[Itemized modification records]
***
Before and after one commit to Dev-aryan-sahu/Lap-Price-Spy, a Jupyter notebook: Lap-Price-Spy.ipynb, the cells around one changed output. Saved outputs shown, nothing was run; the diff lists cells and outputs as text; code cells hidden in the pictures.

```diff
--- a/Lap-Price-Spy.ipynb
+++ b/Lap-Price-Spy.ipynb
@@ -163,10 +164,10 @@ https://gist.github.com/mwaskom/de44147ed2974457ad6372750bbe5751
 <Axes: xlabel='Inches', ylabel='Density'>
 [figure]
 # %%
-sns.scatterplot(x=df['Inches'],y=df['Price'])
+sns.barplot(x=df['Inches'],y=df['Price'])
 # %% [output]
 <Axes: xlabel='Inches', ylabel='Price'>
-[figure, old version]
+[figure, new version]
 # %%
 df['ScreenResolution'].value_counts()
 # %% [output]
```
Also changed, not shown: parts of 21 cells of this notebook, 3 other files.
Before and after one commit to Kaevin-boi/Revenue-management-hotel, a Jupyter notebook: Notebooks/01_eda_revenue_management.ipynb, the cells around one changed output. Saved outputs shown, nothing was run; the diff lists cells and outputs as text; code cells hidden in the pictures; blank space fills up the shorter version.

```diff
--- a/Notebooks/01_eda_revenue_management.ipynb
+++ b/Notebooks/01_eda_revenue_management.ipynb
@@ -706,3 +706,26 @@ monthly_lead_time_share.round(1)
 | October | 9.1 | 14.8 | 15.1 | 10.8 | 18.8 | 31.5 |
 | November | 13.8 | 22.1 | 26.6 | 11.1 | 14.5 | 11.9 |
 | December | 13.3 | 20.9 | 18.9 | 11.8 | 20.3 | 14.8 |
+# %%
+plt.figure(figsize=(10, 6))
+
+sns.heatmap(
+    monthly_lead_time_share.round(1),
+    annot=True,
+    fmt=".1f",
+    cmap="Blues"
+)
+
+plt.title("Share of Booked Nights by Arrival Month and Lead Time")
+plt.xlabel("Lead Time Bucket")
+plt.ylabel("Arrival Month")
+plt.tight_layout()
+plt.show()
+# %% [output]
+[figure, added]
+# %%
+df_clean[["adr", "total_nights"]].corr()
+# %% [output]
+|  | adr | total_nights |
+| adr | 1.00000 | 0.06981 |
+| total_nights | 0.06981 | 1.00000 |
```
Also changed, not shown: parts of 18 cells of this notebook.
***
WHAT TO WORK ON
Set down all of the data above again, exactly.

ANSWER TO THIS PROBLEM
Before and after one commit to Dev-aryan-sahu/Lap-Price-Spy, a Jupyter notebook: Lap-Price-Spy.ipynb, the cells around one changed output. Saved outputs shown, nothing was run; the diff lists cells and outputs as text; code cells hidden in the pictures.

```diff
--- a/Lap-Price-Spy.ipynb
+++ b/Lap-Price-Spy.ipynb
@@ -163,10 +164,10 @@ https://gist.github.com/mwaskom/de44147ed2974457ad6372750bbe5751
 <Axes: xlabel='Inches', ylabel='Density'>
 [figure]
 # %%
-sns.scatterplot(x=df['Inches'],y=df['Price'])
+sns.barplot(x=df['Inches'],y=df['Price'])
 # %% [output]
 <Axes: xlabel='Inches', ylabel='Price'>
-[figure, old version]
+[figure, new version]
 # %%
 df['ScreenResolution'].value_counts()
 # %% [output]
```
Also changed, not shown: parts of 21 cells of this notebook, 3 other files.
Before and after one commit to Kaevin-boi/Revenue-management-hotel, a Jupyter notebook: Notebooks/01_eda_revenue_management.ipynb, the cells around one changed output. Saved outputs shown, nothing was run; the diff lists cells and outputs as text; code cells hidden in the pictures; blank space fills up the shorter version.

```diff
--- a/Notebooks/01_eda_revenue_management.ipynb
+++ b/Notebooks/01_eda_revenue_management.ipynb
@@ -706,3 +706,26 @@ monthly_lead_time_share.round(1)
 | October | 9.1 | 14.8 | 15.1 | 10.8 | 18.8 | 31.5 |
 | November | 13.8 | 22.1 | 26.6 | 11.1 | 14.5 | 11.9 |
 | December | 13.3 | 20.9 | 18.9 | 11.8 | 20.3 | 14.8 |
+# %%
+plt.figure(figsize=(10, 6))
+
+sns.heatmap(
+    monthly_lead_time_share.round(1),
+    annot=True,
+    fmt=".1f",
+    cmap="Blues"
+)
+
+plt.title("Share of Booked Nights by Arrival Month and Lead Time")
+plt.xlabel("Lead Time Bucket")
+plt.ylabel("Arrival Month")
+plt.tight_layout()
+plt.show()
+# %% [output]
+[figure, added]
+# %%
+df_clean[["adr", "total_nights"]].corr()
+# %% [output]
+|  | adr | total_nights |
+| adr | 1.00000 | 0.06981 |
+| total_nights | 0.06981 | 1.00000 |
```
Also changed, not shown: parts of 18 cells of this notebook.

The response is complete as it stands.